Students who participate in the walking school bus are showing lower absentee and tardiness rates than the school average.


School Crossing Guard

A Walking School Bus (WSB)External is low-cost, simple concept with a basic goal: to increase the number of youth who get 60 minutes of safe, structured physical activity every day. A WSB is a group of students walking to school along a structured route with meeting points similar to a regular school bus. Students are supervised by one or more adults, on a rotating schedule of trained volunteers.

Since 2014, the Maine Center for Disease Control and Prevention, Division of Disease Prevention, has worked with the Bicycle Coalition of Maine (BCM) and the Maine Department of Transportation to promote WSB programs in Maine schoolsExternal. The partnership provides resources, training, and technical assistance. Each participating school receives funding for a WSB Coordinator.

East End Community School in Portland was selected as the pilot school. The majority of East End’s students are from immigrant or refugee families, receive free or reduced school lunch, and tend to transfer often between schools. During the 2014–2015 academic year, East End was provided funding for a school WSB coordinator, technical assistance (e.g., site visits, conference calls), and incentives for student participation (e.g., stickers). For the pilot, the WSB was only offered in the morning.

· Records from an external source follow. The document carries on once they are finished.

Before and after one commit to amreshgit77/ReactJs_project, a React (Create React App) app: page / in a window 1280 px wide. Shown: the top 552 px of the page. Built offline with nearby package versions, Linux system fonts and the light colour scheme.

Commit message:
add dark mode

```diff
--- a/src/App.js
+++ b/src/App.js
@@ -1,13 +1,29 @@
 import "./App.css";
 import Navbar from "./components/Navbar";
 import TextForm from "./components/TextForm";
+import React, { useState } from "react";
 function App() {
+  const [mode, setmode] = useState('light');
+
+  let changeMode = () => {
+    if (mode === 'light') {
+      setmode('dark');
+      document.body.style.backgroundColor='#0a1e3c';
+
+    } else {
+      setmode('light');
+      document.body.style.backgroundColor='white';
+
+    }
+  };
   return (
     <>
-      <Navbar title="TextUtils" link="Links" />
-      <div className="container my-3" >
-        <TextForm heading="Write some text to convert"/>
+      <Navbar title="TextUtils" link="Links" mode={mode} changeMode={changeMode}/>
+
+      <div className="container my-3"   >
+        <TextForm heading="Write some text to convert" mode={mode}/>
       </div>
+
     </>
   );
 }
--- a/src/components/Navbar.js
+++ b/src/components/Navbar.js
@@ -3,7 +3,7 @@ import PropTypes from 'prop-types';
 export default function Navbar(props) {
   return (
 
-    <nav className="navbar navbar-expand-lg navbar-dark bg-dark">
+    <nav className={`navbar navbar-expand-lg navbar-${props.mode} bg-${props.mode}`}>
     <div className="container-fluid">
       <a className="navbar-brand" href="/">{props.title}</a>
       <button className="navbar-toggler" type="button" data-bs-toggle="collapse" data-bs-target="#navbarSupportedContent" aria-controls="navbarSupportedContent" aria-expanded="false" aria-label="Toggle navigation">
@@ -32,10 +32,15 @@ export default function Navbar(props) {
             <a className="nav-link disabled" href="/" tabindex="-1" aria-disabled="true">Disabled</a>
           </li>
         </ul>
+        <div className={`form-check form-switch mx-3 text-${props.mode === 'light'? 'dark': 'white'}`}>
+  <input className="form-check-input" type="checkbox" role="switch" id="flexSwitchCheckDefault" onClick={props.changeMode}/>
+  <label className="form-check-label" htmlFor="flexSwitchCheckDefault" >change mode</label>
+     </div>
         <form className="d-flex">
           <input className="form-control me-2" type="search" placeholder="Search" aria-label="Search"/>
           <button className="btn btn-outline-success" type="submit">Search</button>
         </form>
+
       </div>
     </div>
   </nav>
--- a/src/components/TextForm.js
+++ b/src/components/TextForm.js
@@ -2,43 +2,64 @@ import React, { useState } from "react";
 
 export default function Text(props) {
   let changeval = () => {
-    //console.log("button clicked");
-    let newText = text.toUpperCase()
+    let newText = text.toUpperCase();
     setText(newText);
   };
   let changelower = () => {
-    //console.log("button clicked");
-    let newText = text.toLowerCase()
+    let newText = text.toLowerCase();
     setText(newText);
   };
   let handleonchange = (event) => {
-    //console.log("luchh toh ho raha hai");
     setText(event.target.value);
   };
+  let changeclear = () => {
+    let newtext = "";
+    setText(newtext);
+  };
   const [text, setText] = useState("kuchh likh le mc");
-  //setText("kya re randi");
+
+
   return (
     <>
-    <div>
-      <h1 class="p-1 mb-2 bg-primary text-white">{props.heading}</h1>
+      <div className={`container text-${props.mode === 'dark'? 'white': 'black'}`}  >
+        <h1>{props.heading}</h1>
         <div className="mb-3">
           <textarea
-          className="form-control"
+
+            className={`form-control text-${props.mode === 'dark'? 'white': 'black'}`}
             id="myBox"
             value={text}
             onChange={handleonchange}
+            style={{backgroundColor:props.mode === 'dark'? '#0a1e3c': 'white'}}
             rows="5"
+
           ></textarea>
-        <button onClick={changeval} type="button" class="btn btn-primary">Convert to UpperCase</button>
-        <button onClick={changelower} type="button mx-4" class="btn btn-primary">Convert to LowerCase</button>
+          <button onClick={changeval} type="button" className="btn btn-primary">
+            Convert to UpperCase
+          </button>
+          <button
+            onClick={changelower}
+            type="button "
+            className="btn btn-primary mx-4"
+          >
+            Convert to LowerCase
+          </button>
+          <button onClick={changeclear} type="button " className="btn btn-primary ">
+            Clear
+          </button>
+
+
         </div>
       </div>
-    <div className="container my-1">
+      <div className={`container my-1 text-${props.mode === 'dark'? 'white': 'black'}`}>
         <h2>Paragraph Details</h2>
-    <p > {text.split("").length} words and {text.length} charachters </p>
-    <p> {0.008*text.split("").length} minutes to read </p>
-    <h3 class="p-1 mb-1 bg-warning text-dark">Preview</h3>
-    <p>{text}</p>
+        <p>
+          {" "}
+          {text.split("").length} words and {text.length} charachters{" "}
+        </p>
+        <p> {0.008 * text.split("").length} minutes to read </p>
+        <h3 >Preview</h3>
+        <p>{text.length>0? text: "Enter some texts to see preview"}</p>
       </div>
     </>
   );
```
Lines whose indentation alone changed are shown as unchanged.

East End Community Schools WSB participants had a lower absentee rate (WSB: 5.2 vs School: 8.0 days/school year) and tardiness rate (WSB: 2.0 vs School: 3.0 days/school year) than the school average. Participation in the WSB also helped new students from immigrant and refugee families integrate into the community. Parents liked that the WSB gave their children an opportunity to socialize with American and other immigrant children.

East End reported that WSB participants had improved interactions with adult volunteers and school staff; improved relationships and friendships with other students; and an improved connectedness to their neighborhood and local organizations.

This program was supported by CDC’s State Public Health Actions to Prevent and Control Diabetes, Heart Disease, Obesity, and Associated Risk Factors and Promote School Health cooperative agreement (DP13-1305).